Plastic Septic Tanks vs. Concrete

If you are a homeowner or you operate a small business operator, you are probably looking for a more affordable option than steel or fiberglass. These are easy to find in the form of plastic and concrete septic tanks. Both plastic and concrete tanks are significantly less expensive and perform the same as steel or fiberglass over time. Each material type has their own strengths and weaknesses, and potential buyers should weigh their options carefully before making a decision in purchasing a new septic tank.

The Rise of Concrete Septic Tanks

Concrete is the original material from which septic tanks were made. It was introduced from France to the United States in 1883, but it quickly became apparent that mishandled septic systems led to disease and environmental pollution. In response to this unfortunate discovery, Massachusetts put into place a set of regulations called “Title 5”, which was used to ensure the safety and uphold proper standards of septic systems.

By 1950, concrete septic systems were the norm and the regulations, created by the Massachusetts Board of Health, had created sustainable, environmentally safe draining fields. With a few further innovations in the form of septic tank risers and special filters, the septic tank today is a safe and successful alternative to the sewer systems found in cities.

The Benefits of Concrete Septic Tanks 

Concrete septic tanks have stood the test of time. John Mouras went out and dug up the original concrete septic tank in 1880 – 20 years after he had installed it, to see what was inside. His system moved effluent into a cesspool in his backyard, and when he opened up the tank, he discovered it was mostly empty. It had lasted 20 years and still had plenty of use left in it. Of course, we need to remember that the septic tank that only has to work for one person or one small family will likely outlast a tank established for a business or a commercial center because they will easily have to do exponentially more work. Nevertheless, concrete septic tanks usually have a long life.

Another great benefit to concrete septic tanks is that once they are installed, they settle quickly and do not move regardless of the activity of their contents. They are large and bulky; unless you attack them with a jackhammer, you are not likely to damage them very easily.

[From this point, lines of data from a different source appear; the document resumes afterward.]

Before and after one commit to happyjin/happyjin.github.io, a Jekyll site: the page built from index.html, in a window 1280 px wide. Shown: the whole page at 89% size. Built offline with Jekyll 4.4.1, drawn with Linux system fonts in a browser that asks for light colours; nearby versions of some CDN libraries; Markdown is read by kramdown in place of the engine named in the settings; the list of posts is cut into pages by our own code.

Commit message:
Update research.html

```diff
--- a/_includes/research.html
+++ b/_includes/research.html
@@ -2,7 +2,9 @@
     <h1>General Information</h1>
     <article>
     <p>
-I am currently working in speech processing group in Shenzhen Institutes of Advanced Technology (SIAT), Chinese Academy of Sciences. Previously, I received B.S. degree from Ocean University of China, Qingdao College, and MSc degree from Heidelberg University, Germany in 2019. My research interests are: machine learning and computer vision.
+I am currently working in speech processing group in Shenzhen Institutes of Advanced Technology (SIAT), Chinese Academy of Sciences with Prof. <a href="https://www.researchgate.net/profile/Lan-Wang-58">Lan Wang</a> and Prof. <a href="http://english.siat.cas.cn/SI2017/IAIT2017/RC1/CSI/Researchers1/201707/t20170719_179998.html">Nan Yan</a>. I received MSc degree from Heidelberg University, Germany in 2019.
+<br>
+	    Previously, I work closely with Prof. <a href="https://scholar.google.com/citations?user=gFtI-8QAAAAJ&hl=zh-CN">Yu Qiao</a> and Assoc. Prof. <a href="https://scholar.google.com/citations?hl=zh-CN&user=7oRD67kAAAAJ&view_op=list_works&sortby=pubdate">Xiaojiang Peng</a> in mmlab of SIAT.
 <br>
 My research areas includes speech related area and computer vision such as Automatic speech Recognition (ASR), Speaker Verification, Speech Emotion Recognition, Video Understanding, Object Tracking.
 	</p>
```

With proper maintenance, a concrete septic tank should last you decades. Most of this maintenance involves having your tank pumped out regularly to remove the buildup of sludge (solid material) and the addition of special enzymes to the tank contents to keep up a level of healthy bacteria that break down waste.

The Downsides of Concrete Septic Tanks

Everything has a breaking point, and concrete septic tanks are no exclusion to that rule. When properly cared for, they can last decades, but eventually, they begin to wear down. Concrete is not carved stone, and over time, acids in the wastewater can begin to break down the bonds that hold the concrete together, forming weakened areas, corrosion, and eventually cracks in the tank itself. Lower quality concrete also utilizes steel struts for support, and these are susceptible to rust over the years.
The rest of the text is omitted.